A draft of revised guidelines released in March 2005 concluded that the NHS should no longer prescribe cholinesterase inhibitors because they do not provide value for money.w6 This led to almost uniformly hostile reactions from clinicians, patients, and carers and their representative organisations with support from the lay media. NICE received over 7000 responses, and concerns were voiced by politicians inside and outside government.w7
The appraisal committee revisited their proposals in the light of the consultation process and after subgroup analyses that seem to stretch NICE's methods to breaking point.w8 These analyses suggested a differential advantage for more severely affected patients. In mild Alzheimer's disease the best estimate of cost per QALY ranged from £56 000 to £72 000 (€83 000-€107 000, $106 000-$137 000). At a moderately severe stage the best estimate was £23 000 to £35 000.w9 The committee could not reach a consensus and had a ballot on whether it should stick with the view that these medicines should no longer be used at all or whether they should be recommended for only moderate Alzheimer's disease.w10 Restricted use was favoured by 16 votes to 12. Draft proposals to this effect have been through yet another acrimonious consultation process,w11 and the results of formal appeals are awaited. There are widespread clinical concerns about these latest recommendations, not least because it will be extremely difficult (perhaps impossible) to wait for a diagnosed patient to deteriorate before starting treatment.
The appropriate use of cholinesterase inhibitors in Alzheimer's disease is controversial
Most of the controversy arises because their effects are, by any criteria, modest
Memory clinics have been established for the prescription and monitoring of these medicines
These clinics are diverting resources from high quality integrated care
The scientific debate has been accompanied by moving accounts from carers of marked improvements in their affected relatives after starting treatment and dismay that a source of hope is being taken away.

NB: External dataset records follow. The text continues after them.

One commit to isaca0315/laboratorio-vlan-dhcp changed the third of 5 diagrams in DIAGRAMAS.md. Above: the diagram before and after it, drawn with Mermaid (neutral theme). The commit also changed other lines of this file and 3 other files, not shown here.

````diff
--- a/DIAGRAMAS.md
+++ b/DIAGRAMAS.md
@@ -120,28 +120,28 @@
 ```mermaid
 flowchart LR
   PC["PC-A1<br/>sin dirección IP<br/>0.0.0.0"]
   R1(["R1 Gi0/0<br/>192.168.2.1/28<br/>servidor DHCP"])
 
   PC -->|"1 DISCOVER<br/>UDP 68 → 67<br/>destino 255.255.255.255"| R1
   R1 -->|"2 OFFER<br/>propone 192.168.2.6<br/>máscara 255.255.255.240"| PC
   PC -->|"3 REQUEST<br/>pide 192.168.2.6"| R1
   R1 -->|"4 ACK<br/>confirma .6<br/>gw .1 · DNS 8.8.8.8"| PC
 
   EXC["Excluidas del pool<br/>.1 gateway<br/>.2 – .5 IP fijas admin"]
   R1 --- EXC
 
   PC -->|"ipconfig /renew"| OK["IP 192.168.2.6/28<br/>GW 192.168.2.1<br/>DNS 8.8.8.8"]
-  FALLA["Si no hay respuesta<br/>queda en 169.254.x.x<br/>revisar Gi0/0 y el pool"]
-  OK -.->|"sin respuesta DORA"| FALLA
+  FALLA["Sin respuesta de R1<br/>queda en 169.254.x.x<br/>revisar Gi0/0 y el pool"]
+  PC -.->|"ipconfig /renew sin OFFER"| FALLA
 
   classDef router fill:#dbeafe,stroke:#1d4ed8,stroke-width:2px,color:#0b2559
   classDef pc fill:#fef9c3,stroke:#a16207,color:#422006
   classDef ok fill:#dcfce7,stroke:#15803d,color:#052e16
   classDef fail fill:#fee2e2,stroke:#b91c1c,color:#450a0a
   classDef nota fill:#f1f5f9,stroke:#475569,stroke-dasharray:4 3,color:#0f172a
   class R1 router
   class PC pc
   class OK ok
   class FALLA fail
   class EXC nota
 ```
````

NICE has been unfairly accused of ageism and stigmatisation of people with dementia.w7 w12 A frequent argument is that the new recommendations are wrong because “the medicines are all that doctors have to offer.”w13 This argument is unacceptable. Modern dementia health care involves working with patients and relatives from referral (which can sometimes predate a diagnosis by years) through to death. There should be continuity of care from a multidisciplinary team working with general practitioners, the local social work department, and other care providers. It should aspire to early intervention and, when required, assistance during crises and assertive outreach.
When full time nursing becomes necessary, the local old age psychiatry service should continue to provide support to patients and to care home staff. Any prescribing, monitoring, and discontinuation of cholinesterase inhibitors should be carried out within such a service framework. The evidence based interventions that should be provided by properly organised multidisciplinary services are well known to old age psychiatrists and have recently been outlined in a draft document commissioned by NICE and its sister organisation the Social Care Institute for Excellence.w14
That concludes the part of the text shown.